# What you need to do
Work through the entries below line by line and give the number of lines with the string "motion", nothing else.

(Collected data)
· · · ·
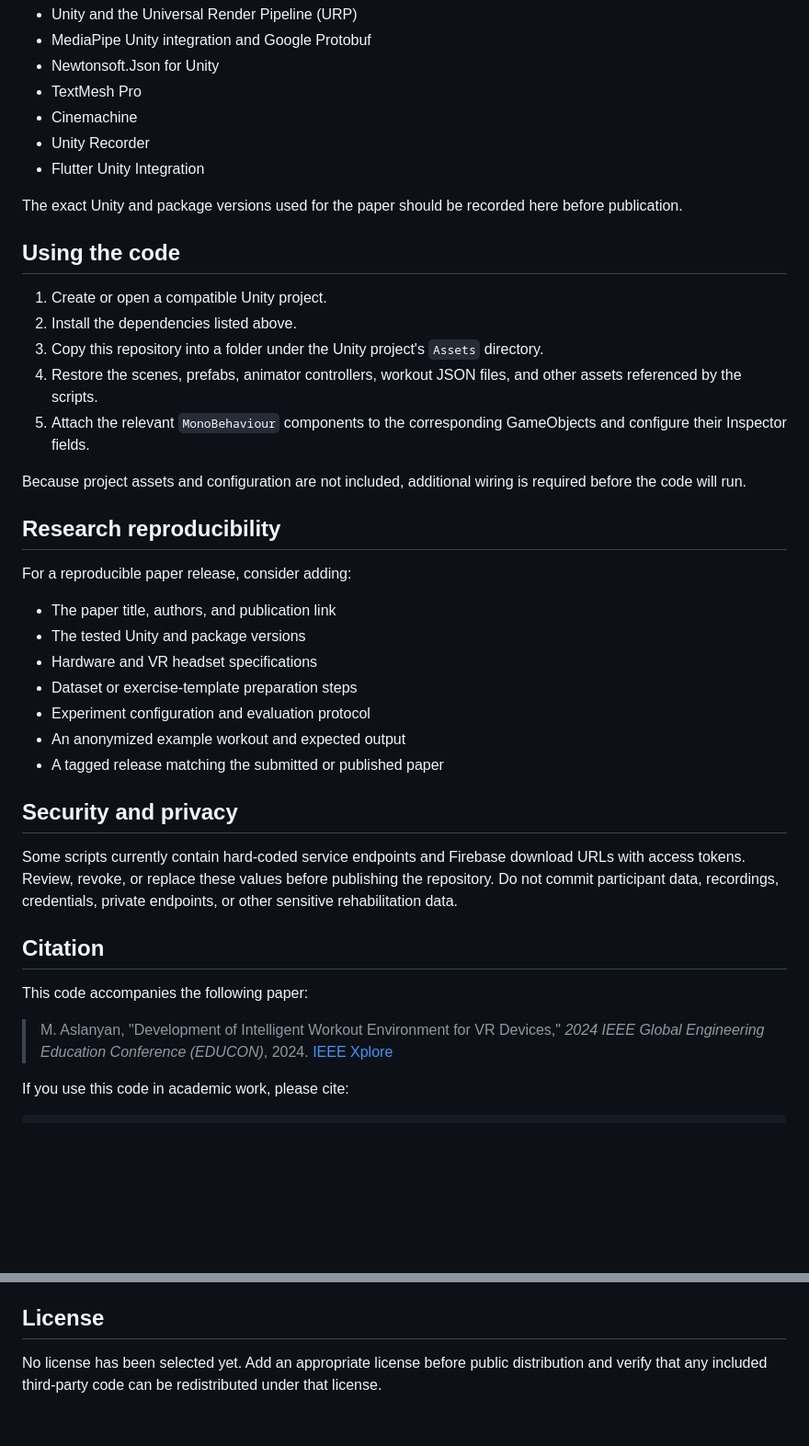
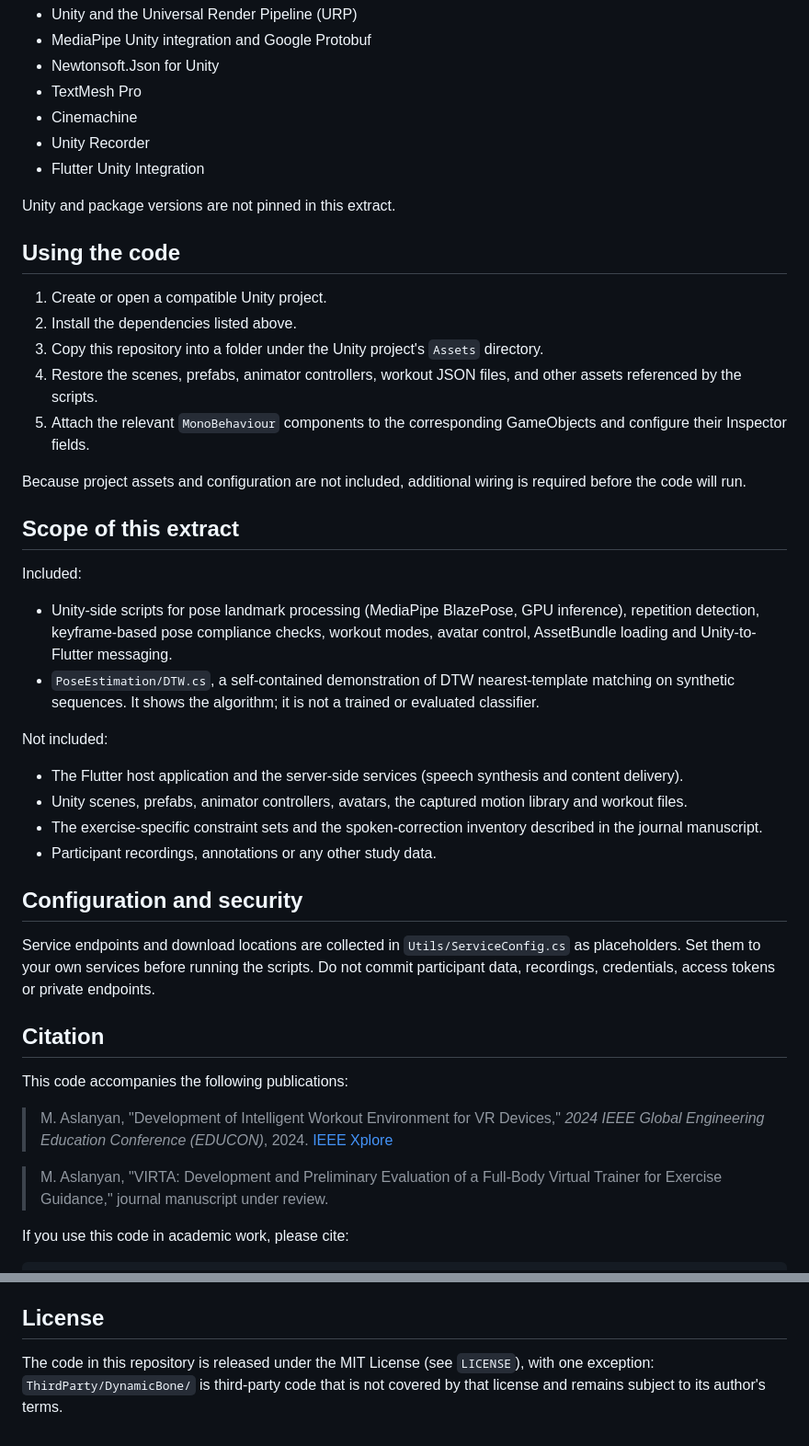
Before and after one commit to likwifi/vr-rehab-motion-assessment, a Markdown page: README.md, 2 parts joined by grey strips. Shown at 92% size. Drawn GitHub-style; blank space fills up the shorter version.

```diff
--- a/README.md
+++ b/README.md
@@ -80,7 +99,7 @@ The scripts reference the following Unity packages or integrations:
 - Unity Recorder
 - Flutter Unity Integration
 
-The exact Unity and package versions used for the paper should be recorded here before publication.
+Unity and package versions are not pinned in this extract.
 
 ## Using the code
 
@@ -92,27 +111,31 @@ The exact Unity and package versions used for the paper should be recorded here
 
 Because project assets and configuration are not included, additional wiring is required before the code will run.
 
-## Research reproducibility
+## Scope of this extract
 
-For a reproducible paper release, consider adding:
+Included:
 
-- The paper title, authors, and publication link
-- The tested Unity and package versions
-- Hardware and VR headset specifications
-- Dataset or exercise-template preparation steps
-- Experiment configuration and evaluation protocol
-- An anonymized example workout and expected output
-- A tagged release matching the submitted or published paper
+- Unity-side scripts for pose landmark processing (MediaPipe BlazePose, GPU inference), repetition detection, keyframe-based pose compliance checks, workout modes, avatar control, AssetBundle loading and Unity-to-Flutter messaging.
+- `PoseEstimation/DTW.cs`, a self-contained demonstration of DTW nearest-template matching on synthetic sequences. It shows the algorithm; it is not a trained or evaluated classifier.
 
-## Security and privacy
+Not included:
 
-Some scripts currently contain hard-coded service endpoints and Firebase download URLs with access tokens. Review, revoke, or replace these values before publishing the repository. Do not commit participant data, recordings, credentials, private endpoints, or other sensitive rehabilitation data.
+- The Flutter host application and the server-side services (speech synthesis and content delivery).
+- Unity scenes, prefabs, animator controllers, avatars, the captured motion library and workout files.
+- The exercise-specific constraint sets and the spoken-correction inventory described in the journal manuscript.
+- Participant recordings, annotations or any other study data.
+
+## Configuration and security
+
+Service endpoints and download locations are collected in `Utils/ServiceConfig.cs` as placeholders. Set them to your own services before running the scripts. Do not commit participant data, recordings, credentials, access tokens or private endpoints.
 
 ## Citation
 
-This code accompanies the following paper:
+This code accompanies the following publications:
 
 > M. Aslanyan, "Development of Intelligent Workout Environment for VR Devices," *2024 IEEE Global Engineering Education Conference (EDUCON)*, 2024. [IEEE Xplore](https://ieeexplore.ieee.org/document/10578849)
+
+> M. Aslanyan, "VIRTA: Development and Preliminary Evaluation of a Full-Body Virtual Trainer for Exercise Guidance," journal manuscript under review.
 
 If you use this code in academic work, please cite:
 
@@ -133,4 +156,4 @@ This research software is provided for experimental and academic use. It is not
 
 ## License
 
-No license has been selected yet. Add an appropriate license before public distribution and verify that any included third-party code can be redistributed under that license.
+The code in this repository is released under the MIT License (see `LICENSE`), with one exception: `ThirdParty/DynamicBone/` is third-party code that is not covered by that license and remains subject to its author's terms.
```
Also changed, not shown: other parts of README.md (+23 -4 lines), docs/images/virta-measurement-pipeline.png (added), docs/images/virta-system-architecture.png (added), 9 other files.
· · · ·
# Answer to this problem
2